We know it was a few days ago, but we noticed that we never really highlighted Seth Schiesel's New York Times article on the game biz, which is provocatively titled 'The Video Game Industry Has an Image Problem and Mostly Itself to Blame', and is as close to fiercely opinionated activist talk as you'll ever get from the NYT.

Talking in the context of the Ziff Davis exec summit held last week, Schiesel suggests: "Think about it. If someone asks you what you did this weekend, and you respond, “Ah, I was kind of tired and just hung out at home and watched a bunch of movies,” that’s normal. If you say, “Ah, I was kind of tired and just hung out at home and watched a bunch of sports on TV,” that’s normal. But if you say, “Ah, I was kind of tired and just hung out at home and played a bunch of video games,” that is simply not a normal adult response in most social circles." Is it in Japan, either, though?

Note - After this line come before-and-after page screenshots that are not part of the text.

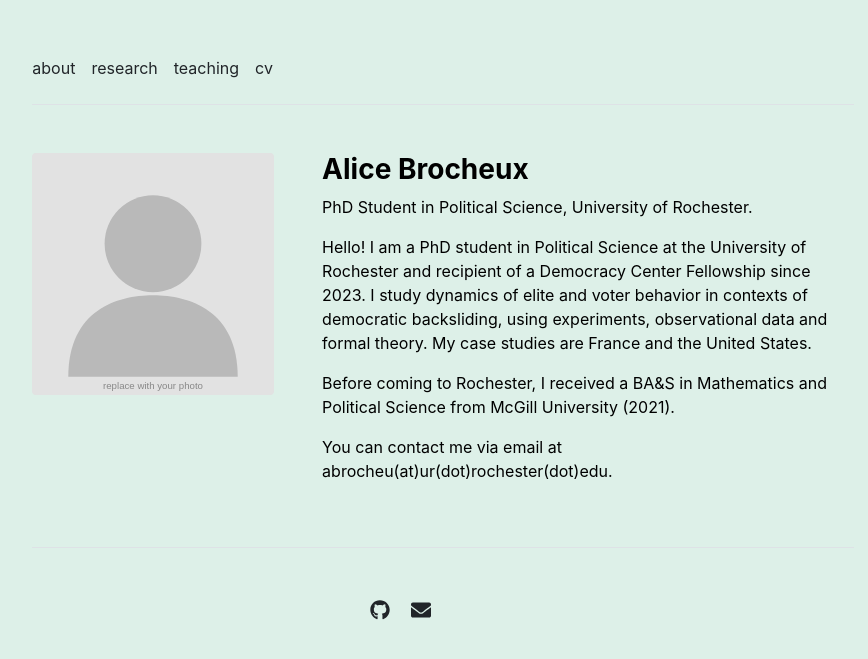
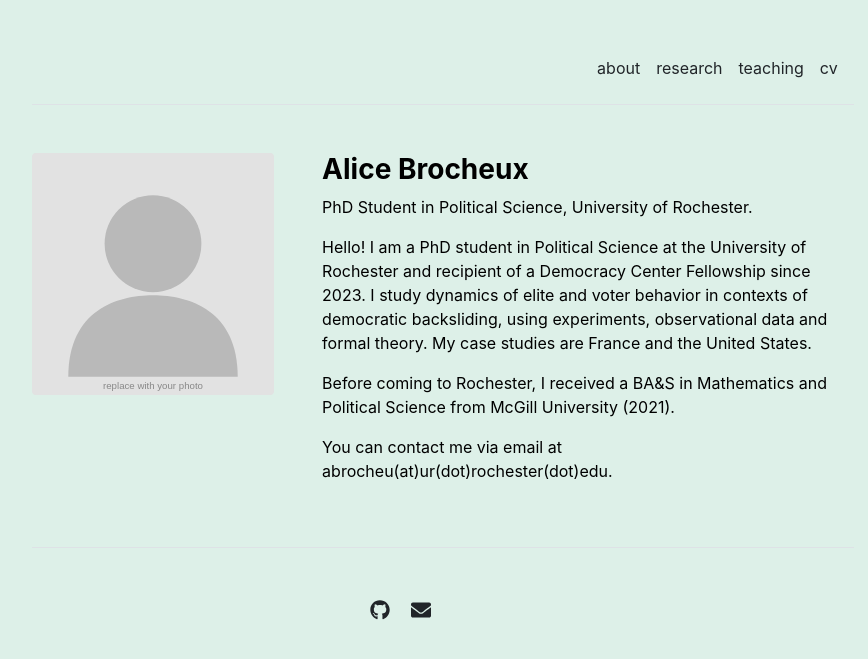
Before and after one commit to AliceBrocheux/alicebrocheux.github.io, a Jekyll site: the page built from index.md, in a window 1280 px wide. Shown: the top 659 px of the page, without its empty margins (197-1065 px from the left). Built offline with Jekyll 4.4.1, drawn with Linux system fonts in a browser that asks for light colours.

Commit message:
Show name in header on all pages except About
Nav was left-aligned because removing the name column dropped its
sibling for ms-md-auto to push against. Restored: name+nav on
Research/Teaching/CV (nav pinned right), name only omitted on the
About page where it's already shown next to the photo.

Co-Authored-By: Claude Sonnet 5 <noreply@anthropic.com>
Claude-Session: https://claude.ai/code/session_0155iGnd9qZpnMEwwTh5PQqH

```diff
--- a/_includes/header.html
+++ b/_includes/header.html
@@ -1,5 +1,12 @@
 <header class="d-flex flex-column flex-md-row align-items-center pb-3 mb-5 border-bottom">
-  <nav class="d-inline-flex mt-2 mt-md-0">
+  {% unless page.url == '/' %}
+  <div>
+    <a href="{{ site.github.url }}/" class="d-flex align-items-center text-decoration-none">
+      <span class="fs-4 fw-bold">{{ site.title }}</span>
+    </a>
+  </div>
+  {% endunless %}
+  <nav class="d-inline-flex mt-2 mt-md-0 ms-md-auto">
     <a class="me-3 py-2 text-decoration-none" href="{{ site.github.url }}/">about</a>
     <a class="me-3 py-2 text-decoration-none" href="{{ site.github.url }}/research">research</a>
     <a class="me-3 py-2 text-decoration-none" href="{{ site.github.url }}/teaching">teaching</a>
```
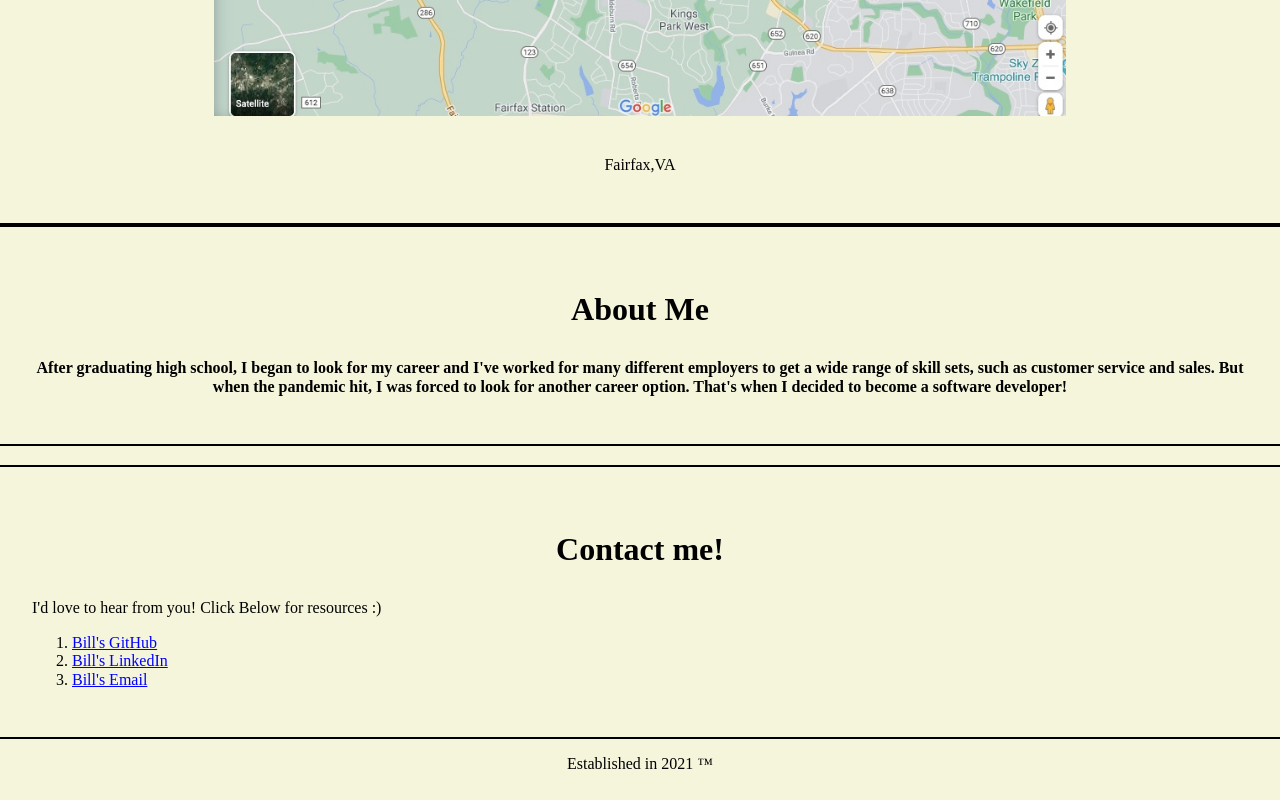
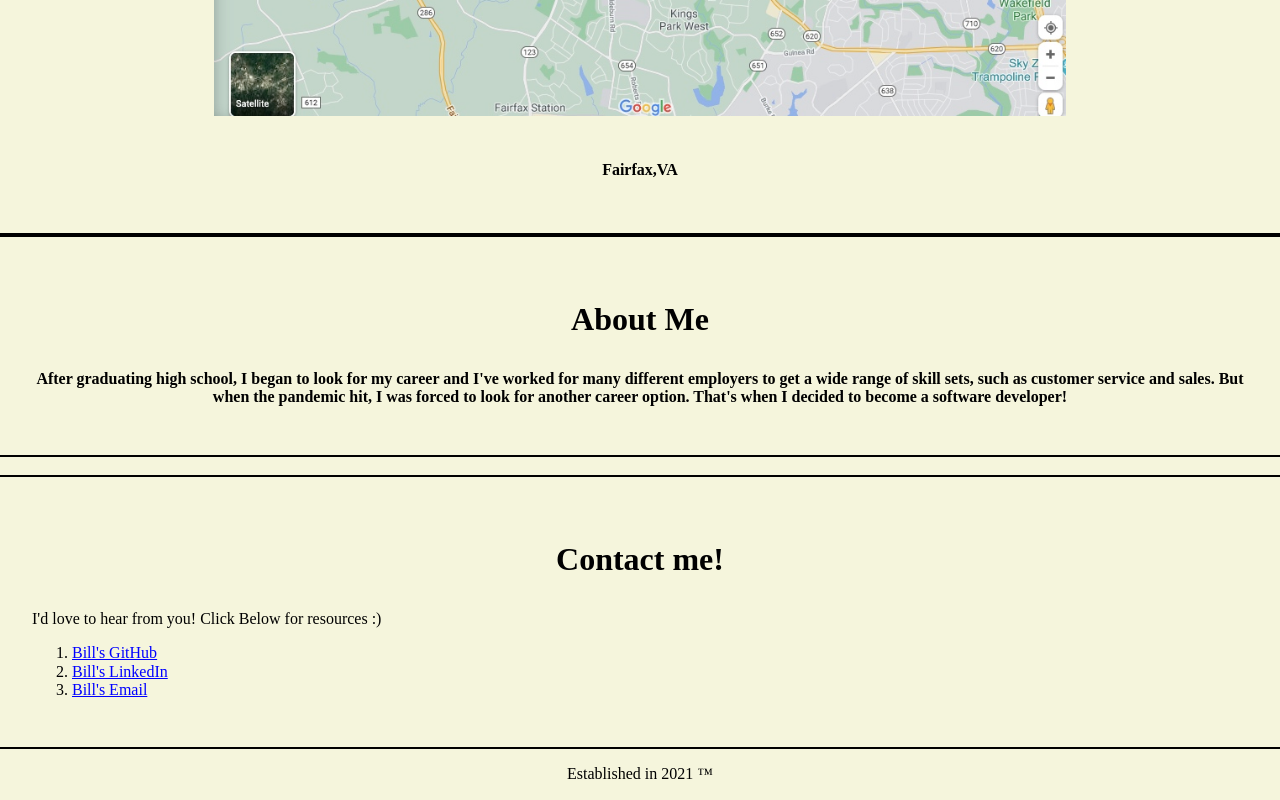
Before and after one commit to Pandarzz/ThinkfulPortfolio, a plain HTML site: page index.html in a window 1280 px wide. Shown: the part 2065-2865 px from the top of the page. Drawn offline with nearby package versions, Linux system fonts and the light colour scheme.

Commit message:
Update index.html

```diff
--- a/index.html
+++ b/index.html
@@ -1,5 +1,5 @@
 <!DOCTYPE html>
-<html>
+<html lang="en">
 
 <head>
 	<meta charset="utf-8">
@@ -44,7 +44,7 @@
         <article class="item center ">
           <div>
           <img class="profilepic" src="gps.jpg" alt="Fairfax,VA" >
-          <p> Fairfax,VA </p>
+          <h4 class="center"> Fairfax,VA </h4>
         </div>
         </article>
 
@@ -83,14 +83,14 @@ mailto:BillTumur@gmail.com" class="center"> Bill's Email</a> </li>
     </ol>
     </div>
 	</aside>
-<!-- fooooter --->
+<!-- fooooter  -->
 	<footer class="center">
 		<p>Established in 2021 ™ </p>
 	</footer>
 
 </body>
 
-</html>
+
 
 
 
```
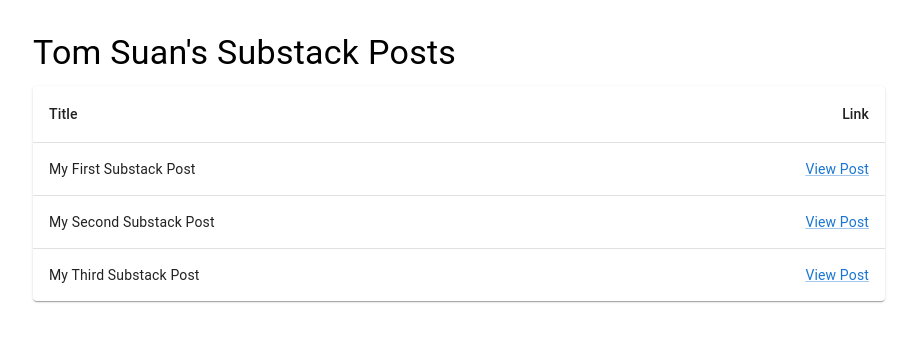
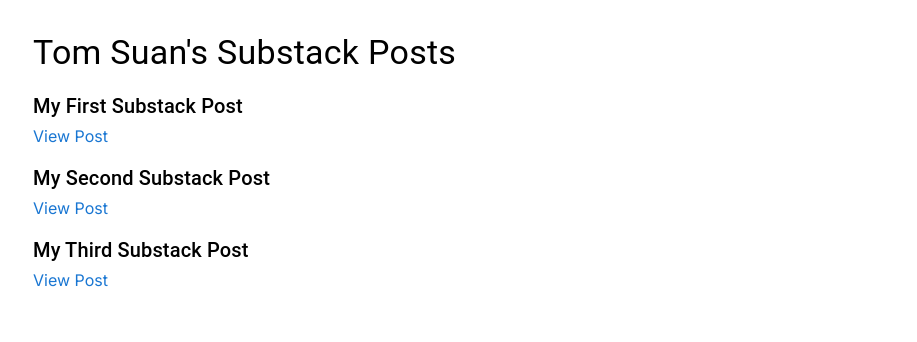
Before and after one commit to tomsuan/tommurphy.me, a Next.js app: page / in a window 1280 px wide. Shown: the top 342 px of the page, without its empty margins (181-1098 px from the left). Built offline with nearby package versions, Linux system fonts and the light colour scheme.

Commit message:
Update the design and added the Inter Font

```diff
--- a/pages/index.js
+++ b/pages/index.js
@@ -1,15 +1,9 @@
 import { useState, useEffect } from 'react';
-import Table from '@mui/material/Table';
-import TableBody from '@mui/material/TableBody';
-import TableCell from '@mui/material/TableCell';
-import TableContainer from '@mui/material/TableContainer';
-import TableHead from '@mui/material/TableHead';
-import TableRow from '@mui/material/TableRow';
-import Paper from '@mui/material/Paper';
 import Typography from '@mui/material/Typography';
 import Link from '@mui/material/Link';
 import Box from '@mui/material/Box';
 import { Container } from '@mui/material';
+import Head from 'next/head'; // Import the Head component
 
 function HomePage() {
   const [substackPosts, setSubstackPosts] = useState([]);
@@ -19,7 +13,6 @@
       try {
         const response = await fetch('/api/substack'); // Accesses your API route
         const data = await response.json();
-        console.log("Data from /api/substack:", data); // Add this line
         setSubstackPosts(data);
       } catch (error) {
         console.error("Failed to fetch Substack posts:", error);
@@ -31,40 +24,47 @@
   }, []);
 
   return (
+    <div>
+      <Head>
+        <title>Tom Suan's Substack Posts</title>
+        <link rel="preconnect" href="https://fonts.googleapis.com" />
+        <link rel="preconnect" href="https://fonts.gstatic.com" crossOrigin="true" />
+        <link
+          href="https://fonts.googleapis.com/css2?family=Inter:wght@400;500;600;700&display=swap"
+          rel="stylesheet"
+        />
+      </Head>
       <Container maxWidth="md">
-      <Box sx={{ my: 4 }}>
+        <Box sx={{ my: 4, fontFamily: 'Inter, sans-serif' }}>
           <Typography variant="h4" component="h1" gutterBottom>
             Tom Suan's Substack Posts
           </Typography>
-        <TableContainer component={Paper}>
-          <Table sx={{ minWidth: 650 }} aria-label="simple table">
-            <TableHead>
-              <TableRow>
-                <TableCell>Title</TableCell>
-                <TableCell align="right">Link</TableCell>
-              </TableRow>
-            </TableHead>
-            <TableBody>
-              {substackPosts && substackPosts.map((post) => (
-                <TableRow
-                  key={post.link}
-                  sx={{ '&:last-child td, &:last-child th': { border: 0 } }}
+          {substackPosts.map((post) => (
+            <Box key={post.link} sx={{ my: 2 }}>
+              <Typography variant="h6" component="h2">
+                {post.title}
+              </Typography>
+              <Link
+                href={post.link}
+                target="_blank"
+                rel="noopener noreferrer"
+                sx={{
+                  display: 'block',
+                  mt: 0.5,
+                  color: 'primary.main',
+                  textDecoration: 'none',
+                  '&:hover': {
+                    textDecoration: 'underline',
+                  },
+                }}
               >
-                  <TableCell component="th" scope="row">
-                    {post.title}
-                  </TableCell>
-                  <TableCell align="right">
-                    <Link href={post.link} target="_blank" rel="noopener noreferrer">
                 View Post
               </Link>
-                  </TableCell>
-                </TableRow>
+            </Box>
           ))}
-            </TableBody>
-          </Table>
-        </TableContainer>
         </Box>
       </Container>
+    </div>
   );
 }
 
```
Lines whose indentation alone changed are shown as unchanged.
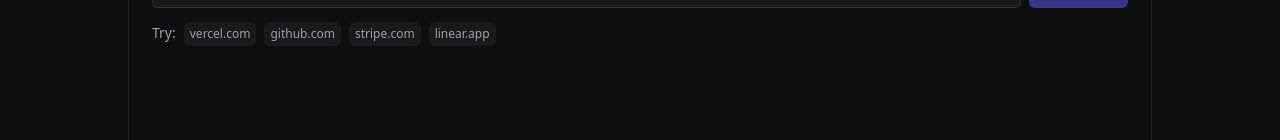
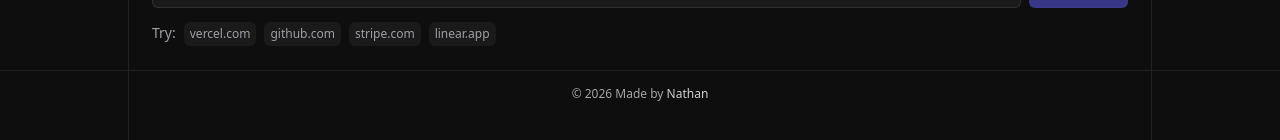
Before and after one commit to SchroederNathan/seo-toolkit, a Next.js app: page / in a window 1280 px wide. Shown: the part 198-338 px from the top of the page. Built offline with nearby package versions, Linux system fonts and the light colour scheme.

Commit message:
feat: add footer with year and link to nathanschroeder.dev

```diff
--- a/app/page.tsx
+++ b/app/page.tsx
@@ -94,6 +94,20 @@ export default function Home() {
             </TabPanel>
           </TabPanels>
         </TabGroup>
+
+        <HLine />
+
+        <footer className="py-4 text-center text-xs text-brand-10">
+          © {new Date().getFullYear()} Made by{" "}
+          <a
+            href="https://nathanschroeder.dev"
+            target="_blank"
+            rel="noopener noreferrer"
+            className="text-brand-11 hover:text-brand-12 transition-colors"
+          >
+            Nathan
+          </a>
+        </footer>
       </div>
     </div>
   );
```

He continues: "People in the game industry are fond of blaming the mainstream media for that reality, and it is certainly true that most media outlets treat games as a fringe activity rather than as a dynamic part of the modern entertainment landscape. But in that sense the media is only reflecting broader society’s view of games, at least in this country. As a whole, most game companies do not seem to recognize that rather than whining all the time about how misunderstood it is, the industry itself has the power to change how it is perceived."

Schiesel agrees: "Innovators like Nintendo get it", but I feel pretty underwhelmed by his claims of similar for the comic book industry: "In Japan, by contrast, it is totally normal to see middle-aged businessmen reading graphic novels in public."

Well, I guess, but they're not really 'graphic novels', and I think anyone would be remiss to directly relate this to the suggestion that game companies have in any way majorly misdealt the hand given to them. It was probably a single country-wide success - that of the Famicom/NES - which did most to make games culturally appropriate to a _slightly_ wider demographic in Japan, and casual games and other forces are swiftly bringing games to a higher level in the West. I guess that I broadly agree with Schiesel, but I think he's overplaying _his_ hand in order to make a point.